Pet 03-25-2013 08:59 AM

tips vs years of training
 
Yes, too many times I have worked in finding tennis tips here and there, or simply i can imagine it, can be successful to me game. Many of them works only for one day, one week,...

I think that the important factor to be a good player are the total amount of training and not the surreal holy grail advise or tips.

dominikk1985 03-25-2013 09:09 AM

Quote:

Originally Posted by Pet (Post 7301536)
Yes, too many times I have worked in finding tennis tips here and there, or simply i can imagine it, can be successful to me game. Many of them works only for one day, one week,...

I think that the important factor to be a good player are the total amount of training and not the surreal holy grail advise or tips.

there are Players who Play 25 years and still suck (of course they did not Play every day but if you add all the hours...).

there are several things that Count:

-amount of practice
-Quality of practice (and instruction)
-Motor Talent
-athleticsm
-Motivation (if you really concentrate the instruction will Change more)
...

luvforty 03-25-2013 09:20 AM

short of paying a coach to constantly correct your game.... you need to understand your own.

tips are only good to the extent you understand it.

slowfox 03-25-2013 09:21 AM

^^ Yes, quality practice.

Tips are well and good, but you gotta practice. Once it's muscle memory, you're gold.

NLBwell 03-25-2013 12:20 PM

Hours of practice, not hours of playing matches.

Playing matches may get you better at the strategic and mental part of the game, but as far as the ability to play good tennis, practice is necessary.

Most of the lifetime 3.0 and 3.5 people don't actually work on improving their game on the backboard, ball machine, or with specific practice drills.

sureshs 03-25-2013 12:38 PM

You need a proper combination of both.

Practice but no matches: you will become the club Federer with elegant style but will lose to a pusher in a real match and come crying here.

Matches, but no practice: you will learn how to win, but your level will remain the same forever.

Latter is advised for old farts who know they will never improve. Winning matches is good for their ego.

Former is advised for those who want to look good but shy away from playing matches with some excuse or the other.

freelans 03-25-2013 10:20 PM

Why not both?

martini1 03-25-2013 10:52 PM

Obviously you need both. More practice is better AFTER you got the tip and understand what the point is.

HughJars 03-26-2013 07:03 AM

I play with my mate twice a week. We have long 5 set games, and Id have to say the wins are well and truly in his favour. Hes a massive pusher, but starting to develop an attacking game. He also has a strong return of serve game. Basically he plays a war of attrition, waiting for the unforced error.

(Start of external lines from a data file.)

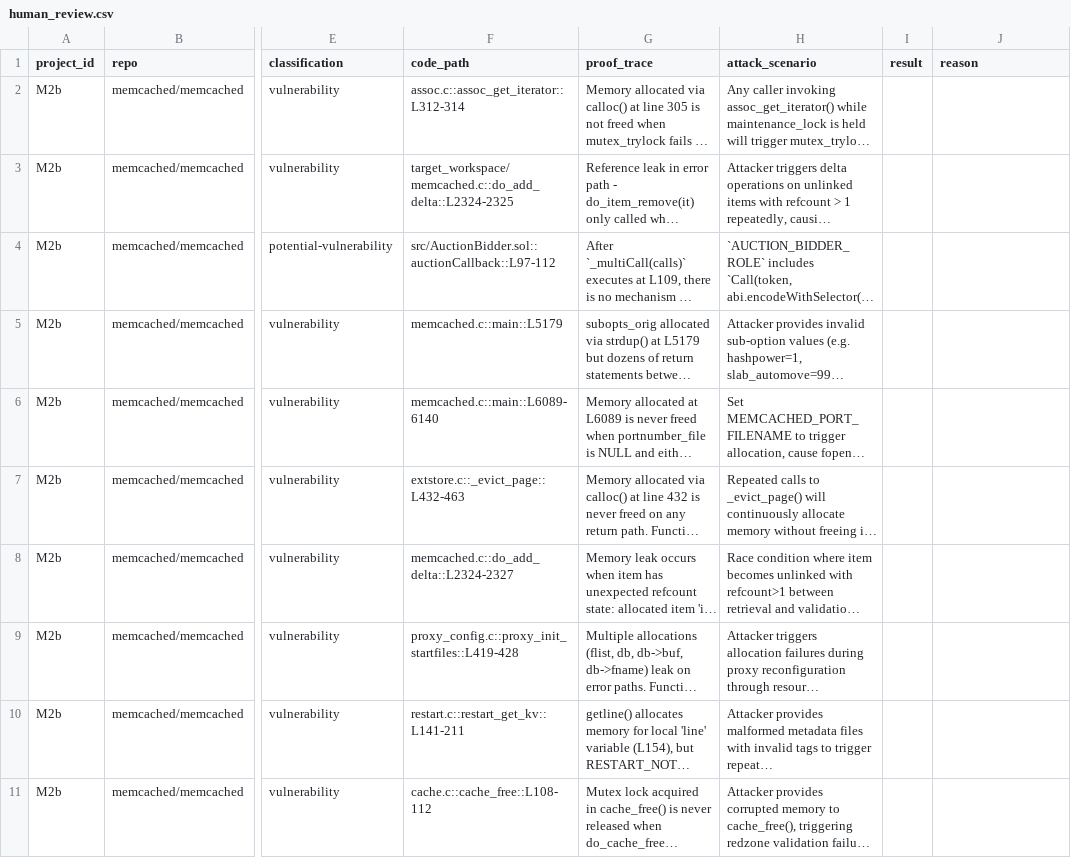
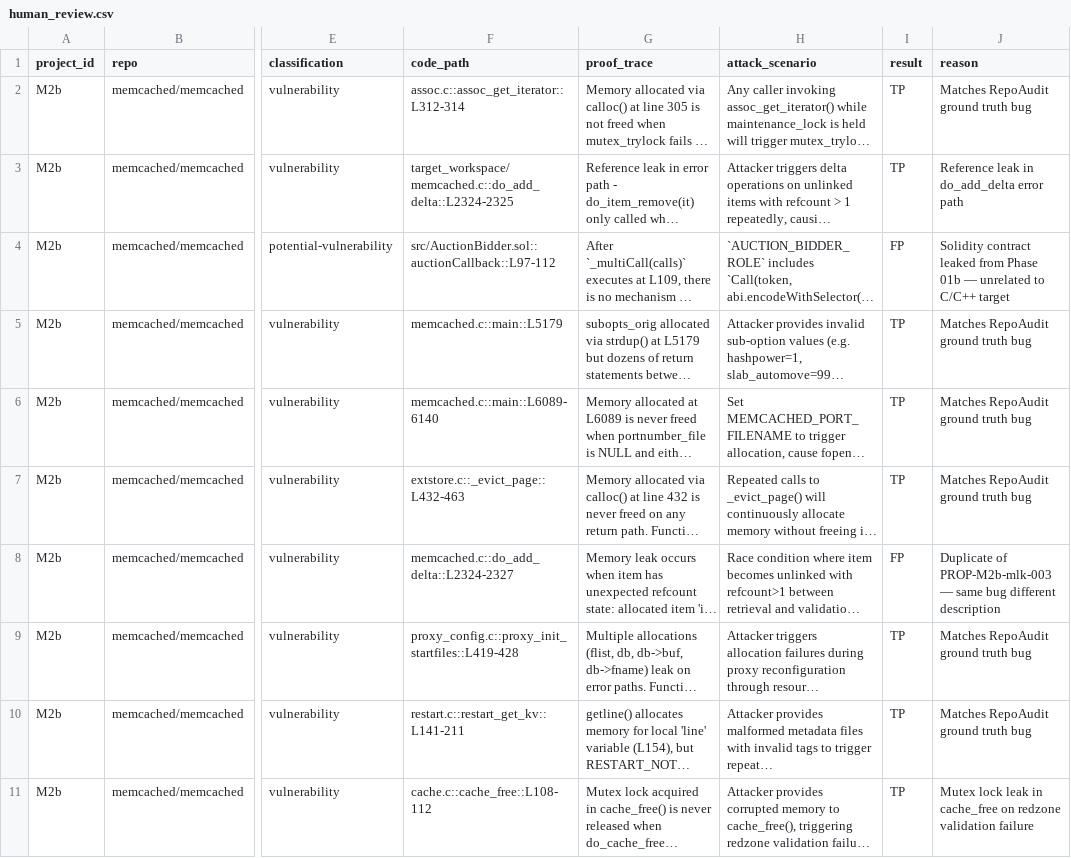
Before and after one commit to koteitan/speca, a CSV file: benchmarks/results/rq2a/speca_sonnet4/M2b/human_review.csv, drawn as a sheet; only a part is shown, gaps mark what is left out; long unchanged cells end in …; the diff names each change by its address in the sheet, - before the commit and + after, or states it on an @@ line.

```diff
--- a/benchmarks/results/rq2a/speca_sonnet4/M2b/human_review.csv
+++ b/benchmarks/results/rq2a/speca_sonnet4/M2b/human_review.csv
-I2:I3 (result): (empty)
+I2:I3 (result): TP
-J2 (reason): (empty)
+J2 (reason): Matches RepoAudit ground truth bug
-J3 (reason): (empty)
+J3 (reason): Reference leak in do_add_delta error path
-I4 (result): (empty)
+I4 (result): FP
-J4 (reason): (empty)
+J4 (reason): Solidity contract leaked from Phase 01b — unrelated to C/C++ target
-I5:I7 (result): (empty)
+I5:I7 (result): TP
-J5:J7 (reason): (empty)
+J5:J7 (reason): Matches RepoAudit ground truth bug
-I8 (result): (empty)
+I8 (result): FP
-J8 (reason): (empty)
+J8 (reason): Duplicate of PROP-M2b-mlk-003 — same bug different description
-I9:I11 (result): (empty)
+I9:I11 (result): TP
-J9:J10 (reason): (empty)
+J9:J10 (reason): Matches RepoAudit ground truth bug
-J11 (reason): (empty)
+J11 (reason): Mutex lock leak in cache_free on redzone validation failure
```
Also changed, not shown: benchmarks/results/rq2a/speca_sonnet4/N2/human_review.csv, benchmarks/results/rq2a/speca_sonnet4/N4/human_review.csv, 13 other files.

The problem is, I ask him if he's keen to just have a hit around and work on some key errors, like second serves which Im struggling in, and his non existant one handed backhand. But he just wants to play games.

I feel its kind of becoming detrimental to both of our development. While we're both making some good improvements, bad habits and recurring mistakes frequently pop up.

I just want to practice!!!! But dont want to lose my hitting partner...I dont really know anyone else who would want a hit very often. My goal is to start playing pennants tennis soon but there is only so much a wall or an empty court can give help me with some areas of my game!

charliefedererer 03-26-2013 09:43 AM

Quote:

Originally Posted by HughJars (Post 7304017)
I play with my mate twice a week. We have long 5 set games, and Id have to say the wins are well and truly in his favour. Hes a massive pusher, but starting to develop an attacking game. He also has a strong return of serve game. Basically he plays a war of attrition, waiting for the unforced error.

The problem is, I ask him if he's keen to just have a hit around and work on some key errors, like second serves which Im struggling in, and his non existant one handed backhand. But he just wants to play games.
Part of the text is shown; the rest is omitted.